Most children find dealing with changes very difficult. So, when couples in Massachusetts make the decision to divorce, telling their children must be done in a way that is not only age-appropriate, but which is in keeping with their best interests, including their emotional well-being. Children younger than three years of age may not understand what’s happening, but older kids will recognize and understand the changes that are happening.
Psychologists say that children around the age of 10 or 11 seem to have the most difficulty after being told their parents are divorcing. By this age, a child can reason and usually understands what a divorce may mean in terms of a shifting family dynamic, especially since children of this age tend to be more egocentric. Although negative emotions associated with a divorce are common for children, parents need to be mindful when these start to pose a problem.
Routines should be kept as consistent as possible for children and if there are signs that a child is having difficulty coping, parents might wish to think about enlisting the help of a family therapist. Remind children that what is happening is not their fault and they are loved and supported by both parents. Most children will generally ask for help when they need it, but it is a parent’s responsibility to provide that help when they believe it’s necessary.
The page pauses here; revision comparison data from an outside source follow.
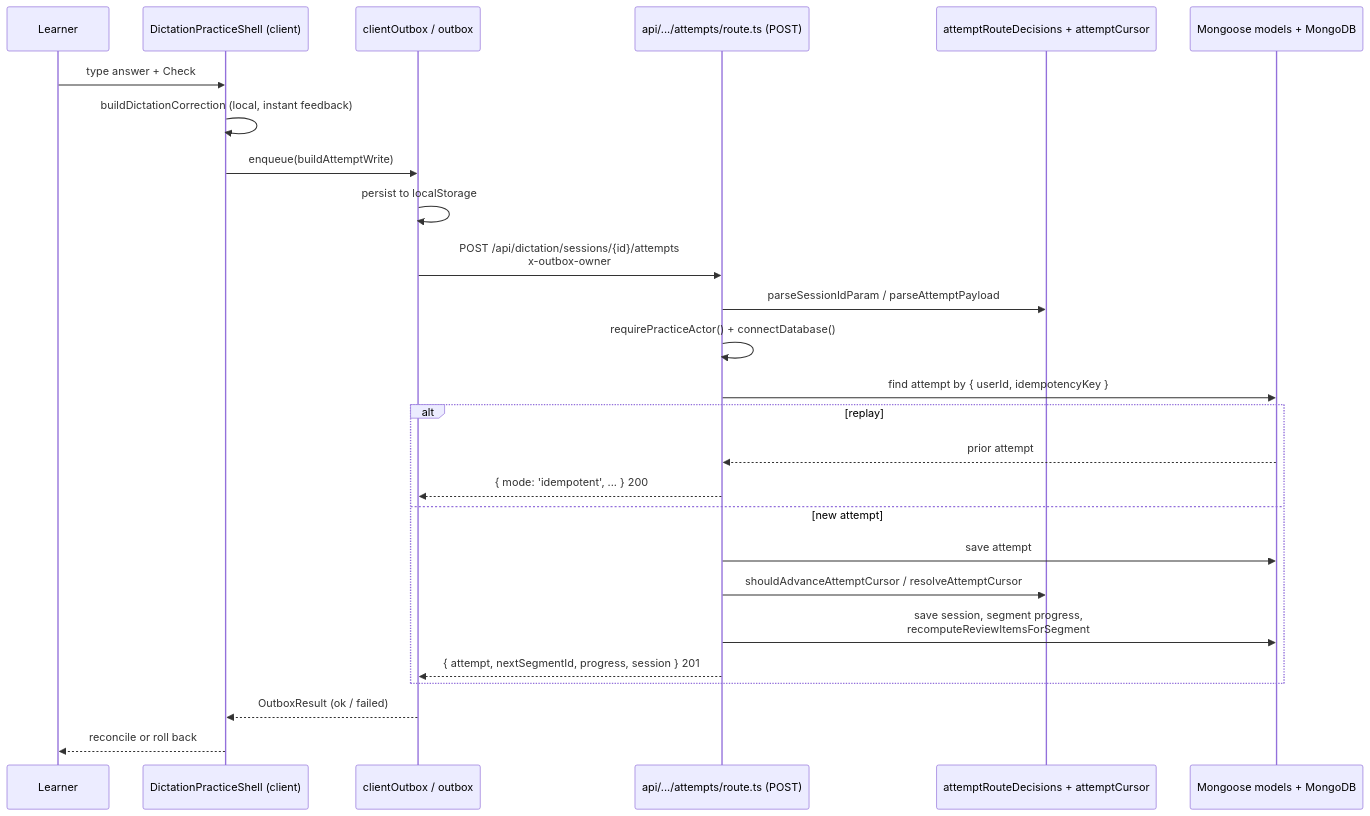
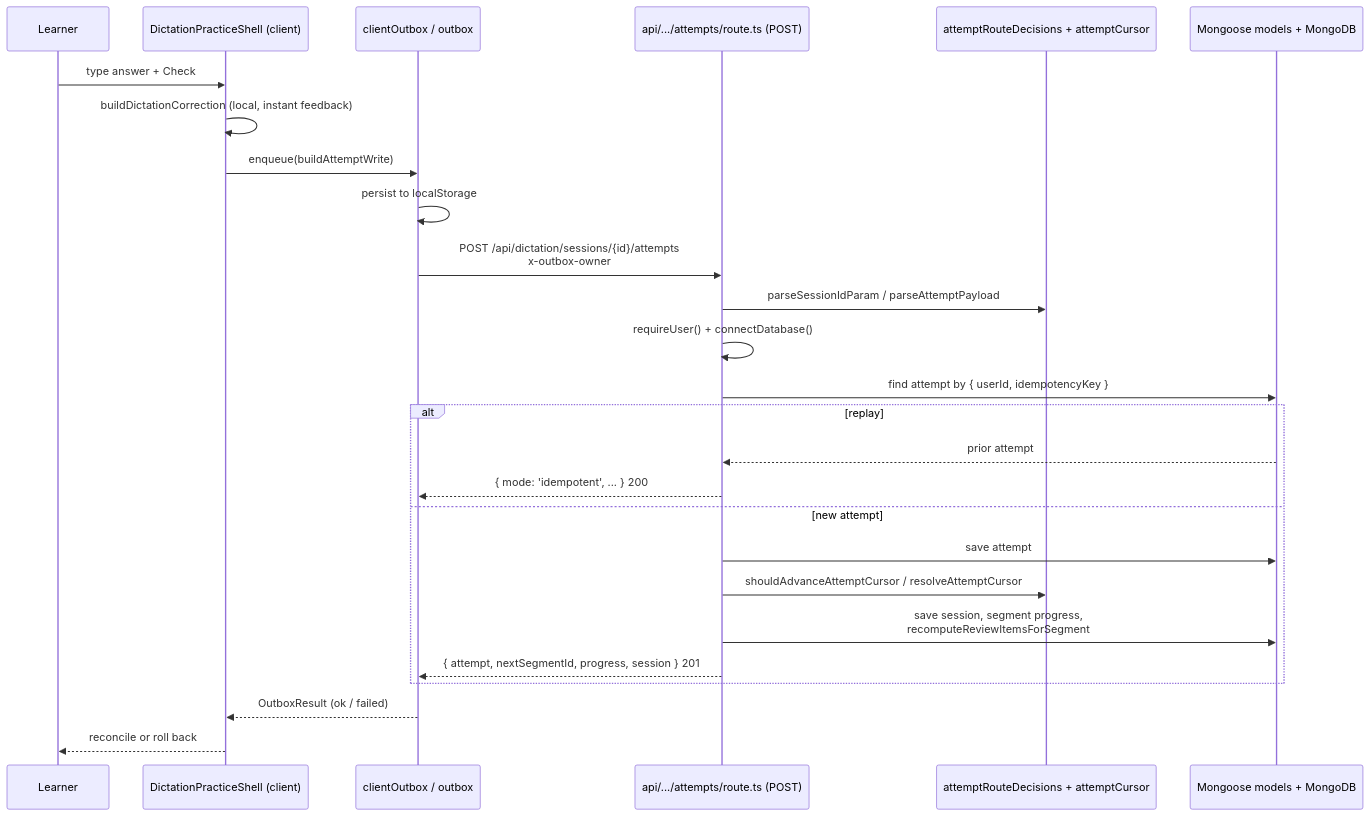
The second of 6 diagrams in docs/02-architecture.md (NaKMiers/English_For_Only_Me), drawn with Mermaid before and after one commit. The commit also changed other lines of this file and 181 other files, not shown here.

````diff
--- a/docs/02-architecture.md
+++ b/docs/02-architecture.md
@@ -282,29 +289,29 @@
 ```mermaid
 sequenceDiagram
   participant U as Learner
   participant Shell as DictationPracticeShell (client)
   participant Obx as clientOutbox / outbox
   participant Route as api/.../attempts/route.ts (POST)
   participant Dec as attemptRouteDecisions + attemptCursor
   participant DB as Mongoose models + MongoDB
 
   U->>Shell: type answer + Check
   Shell->>Shell: buildDictationCorrection (local, instant feedback)
   Shell->>Obx: enqueue(buildAttemptWrite)
   Obx->>Obx: persist to localStorage
   Obx->>Route: POST /api/dictation/sessions/{id}/attempts<br/>x-outbox-owner
   Route->>Dec: parseSessionIdParam / parseAttemptPayload
-  Route->>Route: requirePracticeActor() + connectDatabase()
+  Route->>Route: requireUser() + connectDatabase()
   Route->>DB: find attempt by { userId, idempotencyKey }
   alt replay
     DB-->>Route: prior attempt
     Route-->>Obx: { mode: 'idempotent', ... } 200
   else new attempt
     Route->>DB: save attempt
     Route->>Dec: shouldAdvanceAttemptCursor / resolveAttemptCursor
     Route->>DB: save session, segment progress,<br/>recomputeReviewItemsForSegment
     Route-->>Obx: { attempt, nextSegmentId, progress, session } 201
   end
   Obx-->>Shell: OutboxResult (ok / failed)
   Shell-->>U: reconcile or roll back
 ```
````
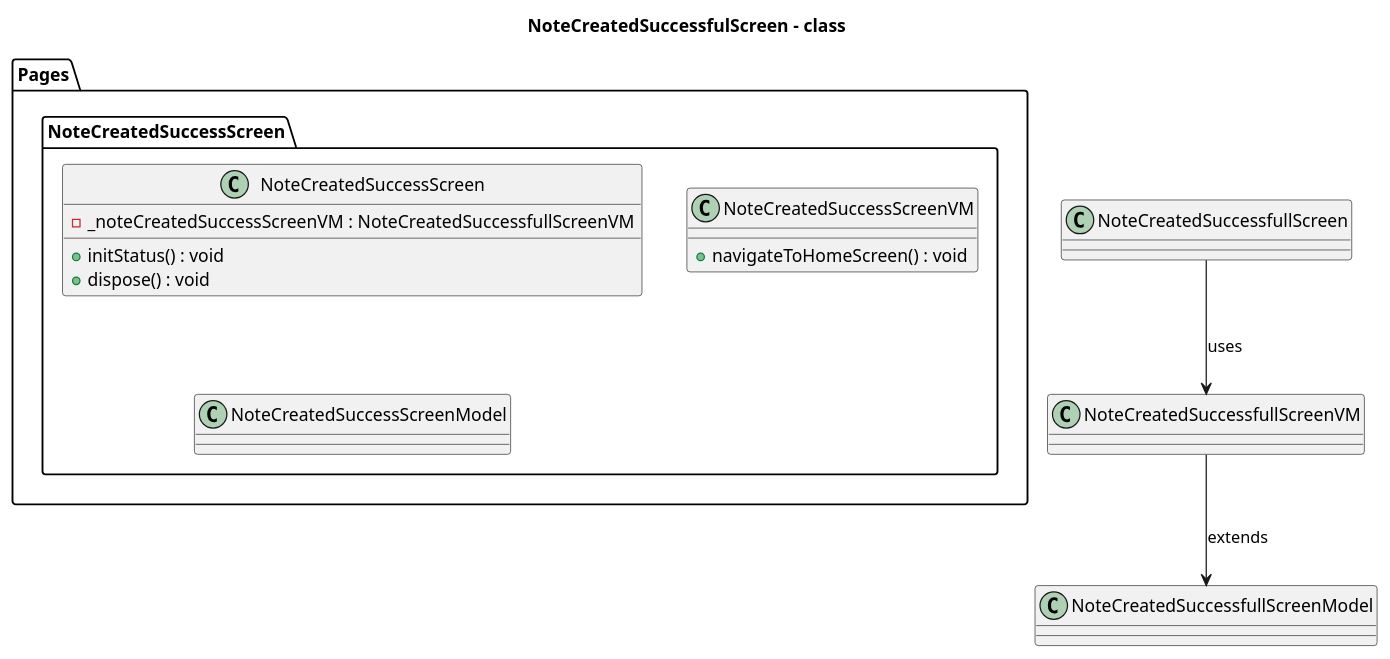
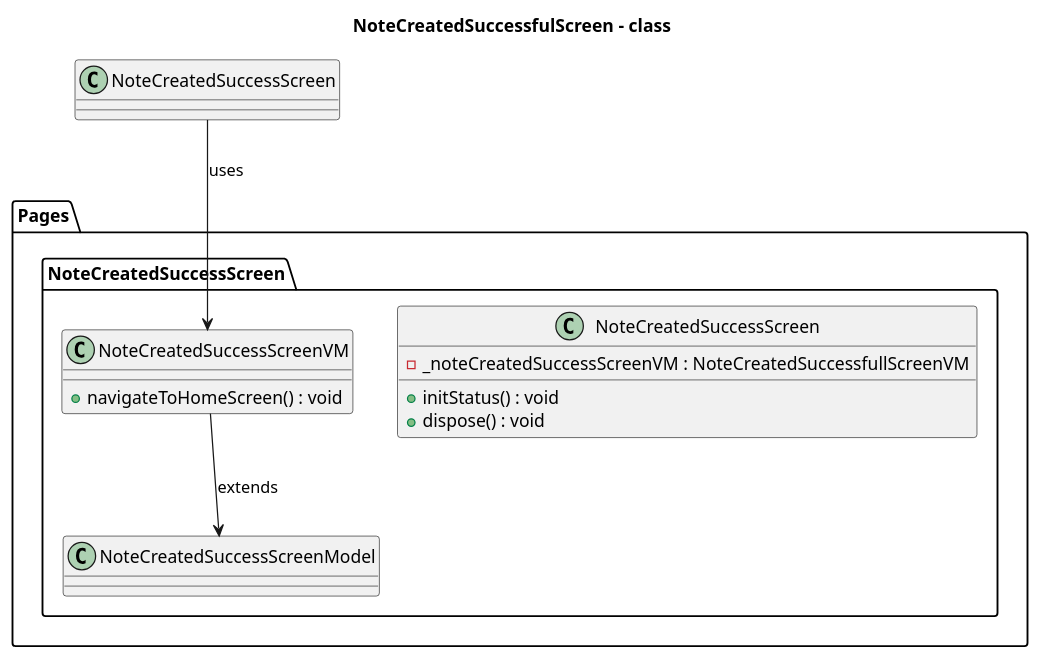
The diagram in lib/Pages/NoteCreatedSuccessScreen/Design/NoteCreatedSuccessScreen-Class.puml (Judirebecca/Notes-application), drawn with PlantUML before and after one commit. The commit also changed 17 other files, not shown here.

Commit message:
added sequence diagram

```diff
--- a/lib/Pages/NoteCreatedSuccessScreen/Design/NoteCreatedSuccessScreen-Class.puml
+++ b/lib/Pages/NoteCreatedSuccessScreen/Design/NoteCreatedSuccessScreen-Class.puml
@@ -1,22 +1,21 @@
 @startuml NoteCreatedSuccessfulScreen - class 
 title NoteCreatedSuccessfulScreen - class 
 package Pages{
     package NoteCreatedSuccessScreen{
         class NoteCreatedSuccessScreen{
             - _noteCreatedSuccessScreenVM : NoteCreatedSuccessfullScreenVM
-            + initStatus() : void 
-            + dispose() : void 
-            
+            + initStatus() : void  
+            + dispose() : void  
         }
         class NoteCreatedSuccessScreenVM{
             + navigateToHomeScreen() : void 
         }   
         class NoteCreatedSuccessScreenModel{
     }
 }
 }
 
-NoteCreatedSuccessfullScreen --> NoteCreatedSuccessfullScreenVM : uses
-NoteCreatedSuccessfullScreenVM --> NoteCreatedSuccessfullScreenModel : extends
+NoteCreatedSuccessScreen --> NoteCreatedSuccessScreenVM : uses
+NoteCreatedSuccessScreenVM --> NoteCreatedSuccessScreenModel : extends
 
 @enduml
```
A Massachusetts attorney may be able to help a client to make divorce easier for his or her children. A lawyer may be able to offer help by way of aiding in the writing of a co-parenting agreement, or acting as a mediator in certain situations. The bottom line is doing what is in the best interests of the children, even when it may be inconvenient or difficult.